And you took photos from the Dr. Sapir Hospital and Charity Center in Tehran, which is funded and run by the Jewish community. Can you talk about the meaning behind that?
That hospital is something unique. It was created decades ago, and they don’t ask your religion; you just go there and you can get treatment. I took a very complex photo of a Jewish doctor at that hospital holding a Muslim baby, born just a few hours earlier, in his hand. It means a lot to help people of your country when you don’t know what will happen in the future.
Sometimes, Jewish young people I talked to said they wanted to leave the country. I completely understand why: because you can’t get high job opportunities in government administration — no way. But returning to your question, the hospital is amazing. They trust people, and people trust them also. Jews work together with Muslims, not only in the hospital but in other places, too, like the bazaar in Tehran. But, of course, they never go to each other’s houses, though maybe they do and I just don’t know about it.
What do you hope that readers will gain from this book?
I hope they see this book as an example of Iranian society, not only Jewish people. I see myself in this book. I see every Iranian in this book. These people are facing restrictions, but they still say, “We are Iranian.” Of course, this book is about the Iranian Jewish community. But for me, it’s a little bit more. It’s reading about Iranian history and how complex the society is. I see, in each of these pictures, each Iranian who is forced to live outside of Iran, even though these people are inside Iran. I’ve lived for more than a decade in exile as a minority in a completely different society in Europe and the U.S. I traveled in Israel, too. I saw many similarities between Iran and Israel, and many differences.
I hope that we can do more than one book about this community. I didn’t see this kind of book about the Iranian Jewish people, unfortunately. I don’t know why it didn’t happen before — maybe because of all the restrictions. People cannot travel easily to cover these communities. Foreign people go only five days, one week, two weeks maximum, and then they leave the country. That’s why we need to record all the documents for history. This is about history. This is about all people who suffer.

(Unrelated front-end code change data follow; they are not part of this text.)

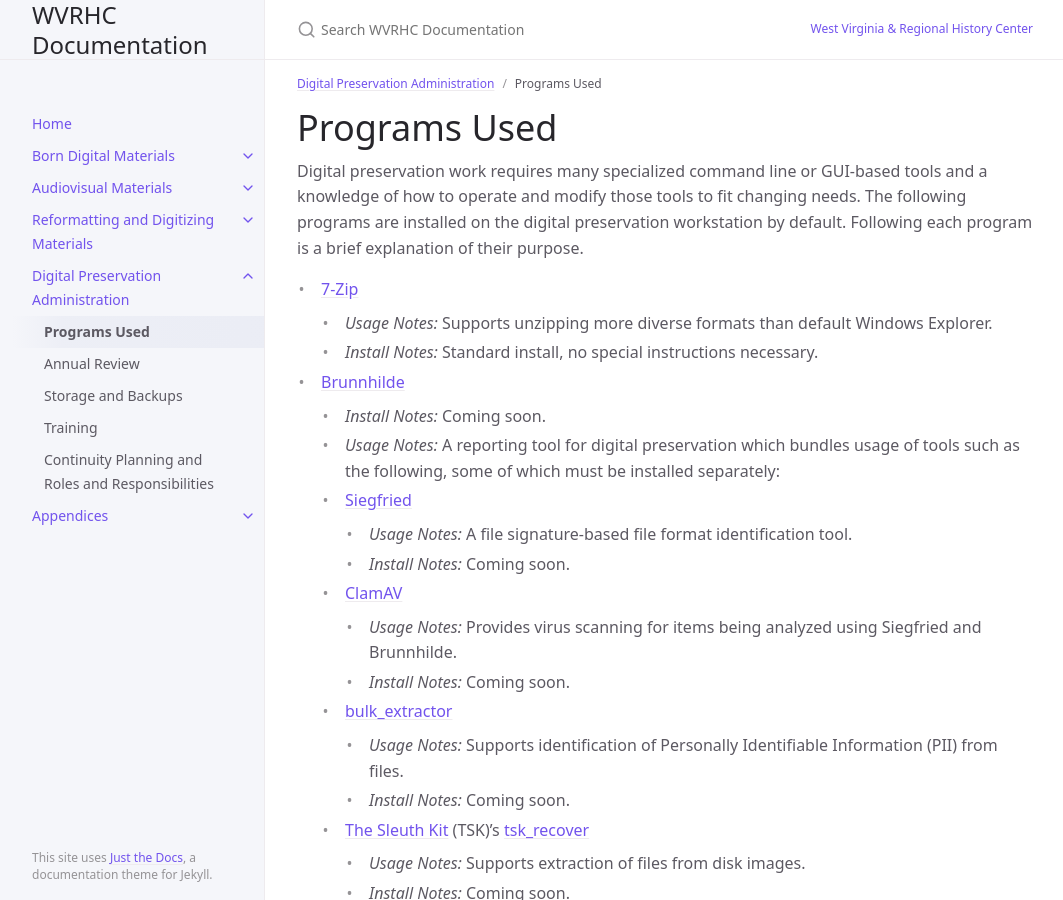
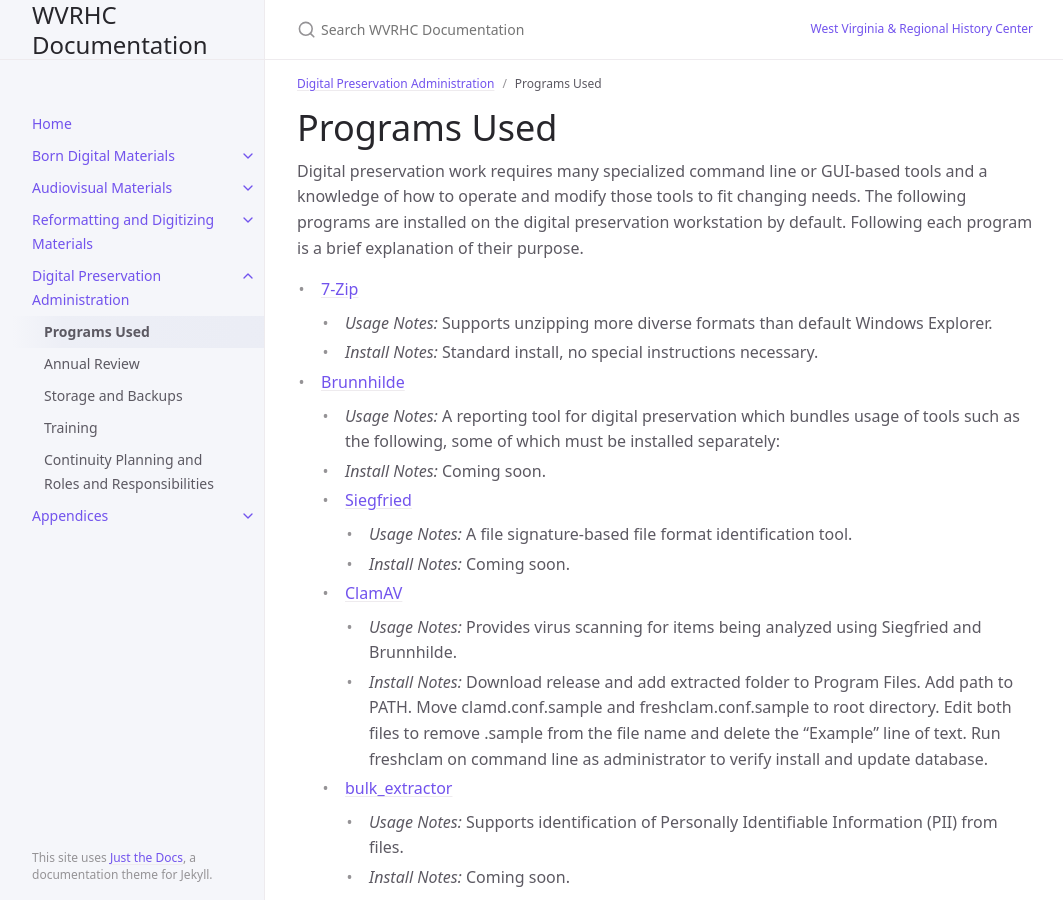
Before and after one commit to elizajames/digital-preservation-documentation, a Jekyll site: the page built from docs/Digital-Preservation-Administration/programs-used.md, in a window 1280 px wide and 900 px high. Shown: the whole window, without its empty margins (107-1170 px from the left). Built offline with Jekyll 4.4.1, drawn with Linux system fonts in a browser that asks for light colours; some of the changed text lies outside the part shown.

Commit message:
Update programs-used.md

```diff
--- a/docs/Digital-Preservation-Administration/programs-used.md
+++ b/docs/Digital-Preservation-Administration/programs-used.md
@@ -13,14 +13,14 @@ Digital preservation work requires many specialized command line or GUI-based to
     - _Usage Notes:_ Supports unzipping more diverse formats than default Windows Explorer.
     - _Install Notes:_ Standard install, no special instructions necessary.
 - [Brunnhilde](https://github.com/tw4l/brunnhilde)
+    - _Usage Notes:_ A reporting tool for digital preservation which bundles usage of tools such as the following, some of which must be installed separately:
     - _Install Notes:_ Coming soon.
-    - _Usage Notes:_ A reporting tool for digital preservation which bundles usage of tools such as the following, some of which must be installed separately:
     - [Siegfried](https://www.itforarchivists.com/siegfried/)
         - _Usage Notes:_ A file signature-based file format identification tool.
         - _Install Notes:_ Coming soon.
     - [ClamAV](https://www.clamav.net/)
         - _Usage Notes:_ Provides virus scanning for items being analyzed using Siegfried and Brunnhilde.
-        - _Install Notes:_ Coming soon.
+        - _Install Notes:_ Download release and add extracted folder to Program Files. Add path to PATH. Move clamd.conf.sample and freshclam.conf.sample to root directory. Edit both files to remove .sample from the file name and delete the "Example" line of text. Run freshclam on command line as administrator to verify install and update database.
     - [bulk_extractor](https://github.com/simsong/bulk_extractor)
         - _Usage Notes:_ Supports identification of Personally Identifiable Information (PII) from files.
         - _Install Notes:_ Coming soon.
@@ -67,7 +67,7 @@ Digital preservation work requires many specialized command line or GUI-based to
     - _Install Notes:_ Coming soon.
 - [Python](https://www.python.org/)
     - _Usage Notes:_ Programming language that, when used with external libraries, supports a variety of preservation activities. Python is a mandatory install for some of the programs mentioned here.
-    - _Install Notes:_ Coming soon.
+    - _Install Notes:_ Add to PATH.
 - [Visual Studio Code](https://code.visualstudio.com/) and the [Python Extension](https://marketplace.visualstudio.com/items?itemName=ms-python.python)
     - _Usage Notes:_ Software to write, edit, and run code.
     - _Install Notes:_ Coming soon.
```
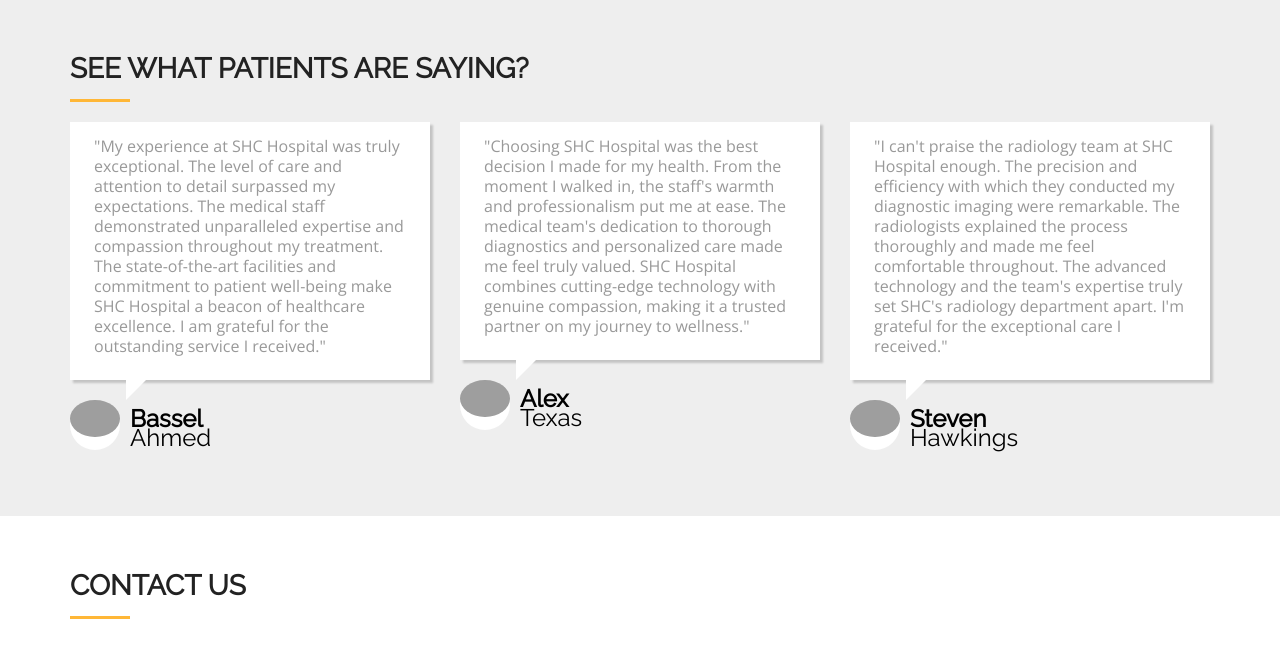
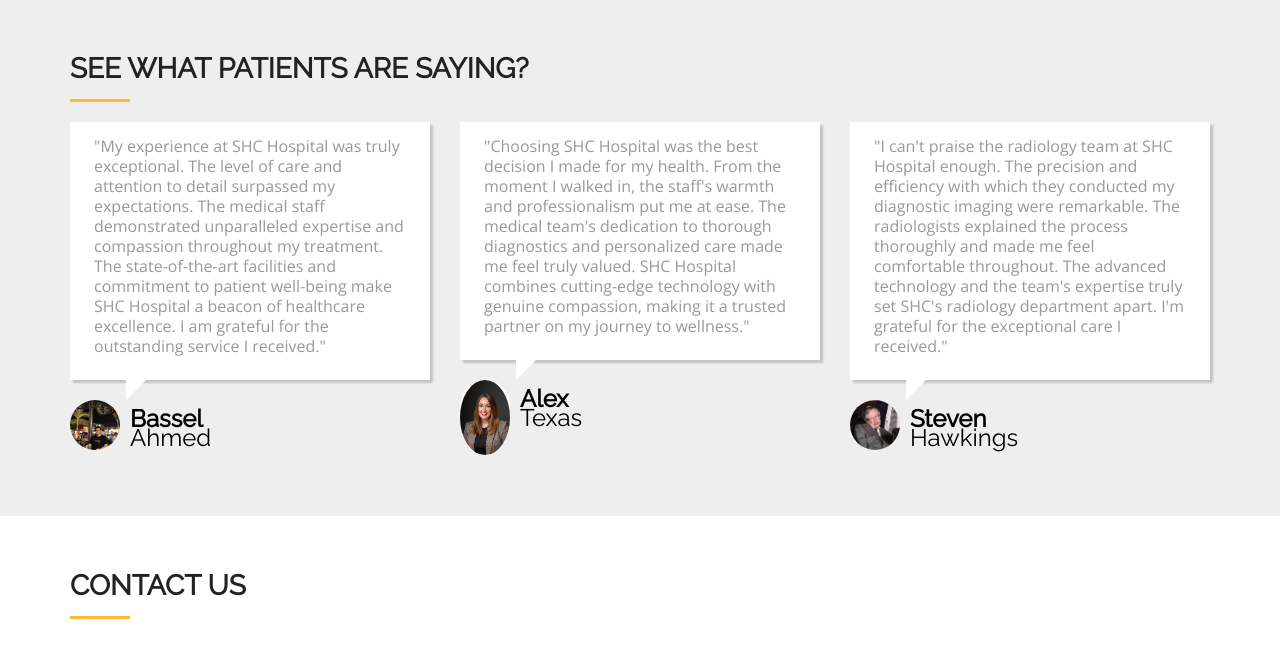
Before and after one commit to bassel-hammad/HCIS-Front-End, a Flask app: page / in a window 1280 px wide. Shown: the part 1984-2638 px from the top of the page. Run offline with Flask 3, Linux system fonts and the light colour scheme; some libraries are stand-ins or nearby versions; some web fonts are replaced; grey boxes are pictures that could not be loaded.

Commit message:
photos#2

```diff
--- a/templates/index.html
+++ b/templates/index.html
@@ -206,7 +206,7 @@
           </div>
           <div class="testi-info">
             <!-- User Image -->
-            <a href="#"><img src="{{ url_for('static', filename='image/thumb.png') }}" alt="" class="img-responsive"></a>
+            <a href="#"><img src="{{ url_for('static', filename='image/bassel.jpeg') }}" alt="" class="img-responsive"></a>
             <!-- User Name -->
             <h3>Bassel<span>Ahmed</span></h3>
           </div>
@@ -218,7 +218,7 @@
           </div>
           <div class="testi-info">
             <!-- User Image -->
-            <a href="#"><img src="{{ url_for('static', filename='image/thumb.png') }}" alt="" class="img-responsive"></a>
+            <a href="#"><img src="{{ url_for('static', filename='image/alex.jpeg') }}" alt="" class="img-responsive"></a>
             <!-- User Name -->
             <h3>Alex<span>Texas</span></h3>
           </div>
@@ -230,7 +230,7 @@
           </div>
           <div class="testi-info">
             <!-- User Image -->
-            <a href="#"><img src="{{ url_for('static', filename='image/thumb.png') }}" alt="" class="img-responsive"></a>
+            <a href="#"><img src="{{ url_for('static', filename='image/steven.jpeg') }}" alt="" class="img-responsive"></a>
             <!-- User Name -->
             <h3>Steven<span>Hawkings</span></h3>
           </div>
```
Also changed, not shown: static/image/alex.jpeg (added), static/image/bassel.jpeg (added), static/image/steven.jpeg (added).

What similarities did you see between Iran and Israel?
There are hardliners on both sides, people who don’t respect other people, don’t listen to you and still believe whatever they believe. But you also see people who are really open-minded in both societies. There’s two different things: one, people, and the other thing, governments. We need to put a sharp line between these things. Those governments have such different visions against each other, but they both have restrictions on their people. Of course, Israel is a democracy, but I see the restrictions.
I actually produced a 20-minute documentary from my trip to Israel [in Farsi, with no subtitles]. I spoke with a Jewish girl who’d never even lived in Iran, whose parents traveled from Iran to Israel, and she’s facing discrimination in Israel. Or the man in his 60s who says, as soon as he wants to speak Hebrew, because of his Eastern accent, they don’t accept him. This discrimination is unbelievable for me because that society is based on religion. Unfortunately, in the past 43 years, we see the disconnection between societies. Before, it was not like that. There are many facilities Israeli people built in Iran. At the same time, there are many Iranian Israelis living and working in Israel now. These two nations are so connected, but for the past 43 years, misunderstanding has created a disconnection.
This article originally appeared on JTA.org.